[Dataset records]
□ □ □ □
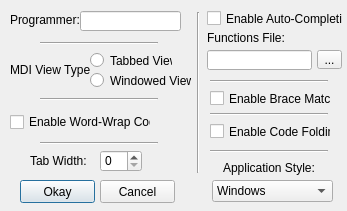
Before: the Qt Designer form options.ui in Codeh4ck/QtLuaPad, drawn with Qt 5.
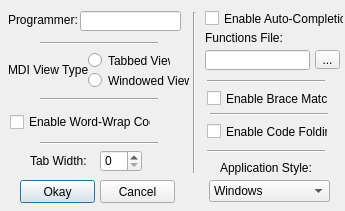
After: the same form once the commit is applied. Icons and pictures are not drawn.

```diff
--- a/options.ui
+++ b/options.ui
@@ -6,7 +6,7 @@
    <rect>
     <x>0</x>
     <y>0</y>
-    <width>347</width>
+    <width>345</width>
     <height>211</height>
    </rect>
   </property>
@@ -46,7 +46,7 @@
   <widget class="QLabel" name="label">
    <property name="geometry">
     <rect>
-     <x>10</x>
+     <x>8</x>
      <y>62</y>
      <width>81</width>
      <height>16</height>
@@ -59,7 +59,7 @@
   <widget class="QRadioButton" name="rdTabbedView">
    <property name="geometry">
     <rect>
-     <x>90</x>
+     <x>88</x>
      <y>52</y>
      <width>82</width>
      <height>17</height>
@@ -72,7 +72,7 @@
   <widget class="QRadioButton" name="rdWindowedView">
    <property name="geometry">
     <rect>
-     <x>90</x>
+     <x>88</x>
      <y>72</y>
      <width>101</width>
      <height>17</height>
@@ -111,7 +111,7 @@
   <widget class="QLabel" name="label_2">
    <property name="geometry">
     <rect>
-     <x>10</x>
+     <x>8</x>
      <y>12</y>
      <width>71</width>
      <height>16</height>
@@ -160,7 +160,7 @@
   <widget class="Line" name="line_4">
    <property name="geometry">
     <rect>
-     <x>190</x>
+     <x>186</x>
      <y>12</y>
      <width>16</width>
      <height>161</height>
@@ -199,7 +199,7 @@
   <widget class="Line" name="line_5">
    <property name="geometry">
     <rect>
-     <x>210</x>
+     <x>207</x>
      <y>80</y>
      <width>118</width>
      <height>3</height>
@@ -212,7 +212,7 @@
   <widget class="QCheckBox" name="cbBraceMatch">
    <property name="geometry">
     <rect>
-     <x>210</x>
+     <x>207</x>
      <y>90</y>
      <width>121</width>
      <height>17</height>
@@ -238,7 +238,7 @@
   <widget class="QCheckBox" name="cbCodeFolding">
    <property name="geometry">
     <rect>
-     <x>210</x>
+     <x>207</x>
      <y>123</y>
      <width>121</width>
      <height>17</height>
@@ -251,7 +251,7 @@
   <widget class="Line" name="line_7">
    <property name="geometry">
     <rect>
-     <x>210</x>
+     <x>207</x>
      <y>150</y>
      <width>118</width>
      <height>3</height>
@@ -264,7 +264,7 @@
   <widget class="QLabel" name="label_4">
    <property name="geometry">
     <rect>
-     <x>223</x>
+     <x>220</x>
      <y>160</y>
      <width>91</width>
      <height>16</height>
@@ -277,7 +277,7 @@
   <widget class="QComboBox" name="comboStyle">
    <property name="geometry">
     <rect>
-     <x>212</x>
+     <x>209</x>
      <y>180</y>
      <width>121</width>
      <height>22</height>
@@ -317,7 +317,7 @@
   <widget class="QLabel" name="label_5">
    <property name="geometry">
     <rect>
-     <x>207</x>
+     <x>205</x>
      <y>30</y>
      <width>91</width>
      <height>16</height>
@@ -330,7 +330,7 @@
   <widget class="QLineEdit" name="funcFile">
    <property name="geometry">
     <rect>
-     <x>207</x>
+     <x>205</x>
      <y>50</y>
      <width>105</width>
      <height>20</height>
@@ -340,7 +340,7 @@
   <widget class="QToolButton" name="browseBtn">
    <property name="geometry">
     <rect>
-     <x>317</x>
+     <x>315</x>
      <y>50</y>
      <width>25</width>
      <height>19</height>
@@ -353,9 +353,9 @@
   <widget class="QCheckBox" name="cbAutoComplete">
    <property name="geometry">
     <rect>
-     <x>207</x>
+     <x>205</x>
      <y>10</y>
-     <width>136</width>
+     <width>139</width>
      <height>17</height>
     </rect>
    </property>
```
□ □ □ □
[Directions] The result should be the full listing, retyped exactly and free of pictures.

[Problem solution]
Before: the Qt Designer form options.ui in Codeh4ck/QtLuaPad, drawn with Qt 5.
After: the same form once the commit is applied. Icons and pictures are not drawn.

```diff
--- a/options.ui
+++ b/options.ui
@@ -6,7 +6,7 @@
    <rect>
     <x>0</x>
     <y>0</y>
-    <width>347</width>
+    <width>345</width>
     <height>211</height>
    </rect>
   </property>
@@ -46,7 +46,7 @@
   <widget class="QLabel" name="label">
    <property name="geometry">
     <rect>
-     <x>10</x>
+     <x>8</x>
      <y>62</y>
      <width>81</width>
      <height>16</height>
@@ -59,7 +59,7 @@
   <widget class="QRadioButton" name="rdTabbedView">
    <property name="geometry">
     <rect>
-     <x>90</x>
+     <x>88</x>
      <y>52</y>
      <width>82</width>
      <height>17</height>
@@ -72,7 +72,7 @@
   <widget class="QRadioButton" name="rdWindowedView">
    <property name="geometry">
     <rect>
-     <x>90</x>
+     <x>88</x>
      <y>72</y>
      <width>101</width>
      <height>17</height>
@@ -111,7 +111,7 @@
   <widget class="QLabel" name="label_2">
    <property name="geometry">
     <rect>
-     <x>10</x>
+     <x>8</x>
      <y>12</y>
      <width>71</width>
      <height>16</height>
@@ -160,7 +160,7 @@
   <widget class="Line" name="line_4">
    <property name="geometry">
     <rect>
-     <x>190</x>
+     <x>186</x>
      <y>12</y>
      <width>16</width>
      <height>161</height>
@@ -199,7 +199,7 @@
   <widget class="Line" name="line_5">
    <property name="geometry">
     <rect>
-     <x>210</x>
+     <x>207</x>
      <y>80</y>
      <width>118</width>
      <height>3</height>
@@ -212,7 +212,7 @@
   <widget class="QCheckBox" name="cbBraceMatch">
    <property name="geometry">
     <rect>
-     <x>210</x>
+     <x>207</x>
      <y>90</y>
      <width>121</width>
      <height>17</height>
@@ -238,7 +238,7 @@
   <widget class="QCheckBox" name="cbCodeFolding">
    <property name="geometry">
     <rect>
-     <x>210</x>
+     <x>207</x>
      <y>123</y>
      <width>121</width>
      <height>17</height>
@@ -251,7 +251,7 @@
   <widget class="Line" name="line_7">
    <property name="geometry">
     <rect>
-     <x>210</x>
+     <x>207</x>
      <y>150</y>
      <width>118</width>
      <height>3</height>
@@ -264,7 +264,7 @@
   <widget class="QLabel" name="label_4">
    <property name="geometry">
     <rect>
-     <x>223</x>
+     <x>220</x>
      <y>160</y>
      <width>91</width>
      <height>16</height>
@@ -277,7 +277,7 @@
   <widget class="QComboBox" name="comboStyle">
    <property name="geometry">
     <rect>
-     <x>212</x>
+     <x>209</x>
      <y>180</y>
      <width>121</width>
      <height>22</height>
@@ -317,7 +317,7 @@
   <widget class="QLabel" name="label_5">
    <property name="geometry">
     <rect>
-     <x>207</x>
+     <x>205</x>
      <y>30</y>
      <width>91</width>
      <height>16</height>
@@ -330,7 +330,7 @@
   <widget class="QLineEdit" name="funcFile">
    <property name="geometry">
     <rect>
-     <x>207</x>
+     <x>205</x>
      <y>50</y>
      <width>105</width>
      <height>20</height>
@@ -340,7 +340,7 @@
   <widget class="QToolButton" name="browseBtn">
    <property name="geometry">
     <rect>
-     <x>317</x>
+     <x>315</x>
      <y>50</y>
      <width>25</width>
      <height>19</height>
@@ -353,9 +353,9 @@
   <widget class="QCheckBox" name="cbAutoComplete">
    <property name="geometry">
     <rect>
-     <x>207</x>
+     <x>205</x>
      <y>10</y>
-     <width>136</width>
+     <width>139</width>
      <height>17</height>
     </rect>
    </property>
```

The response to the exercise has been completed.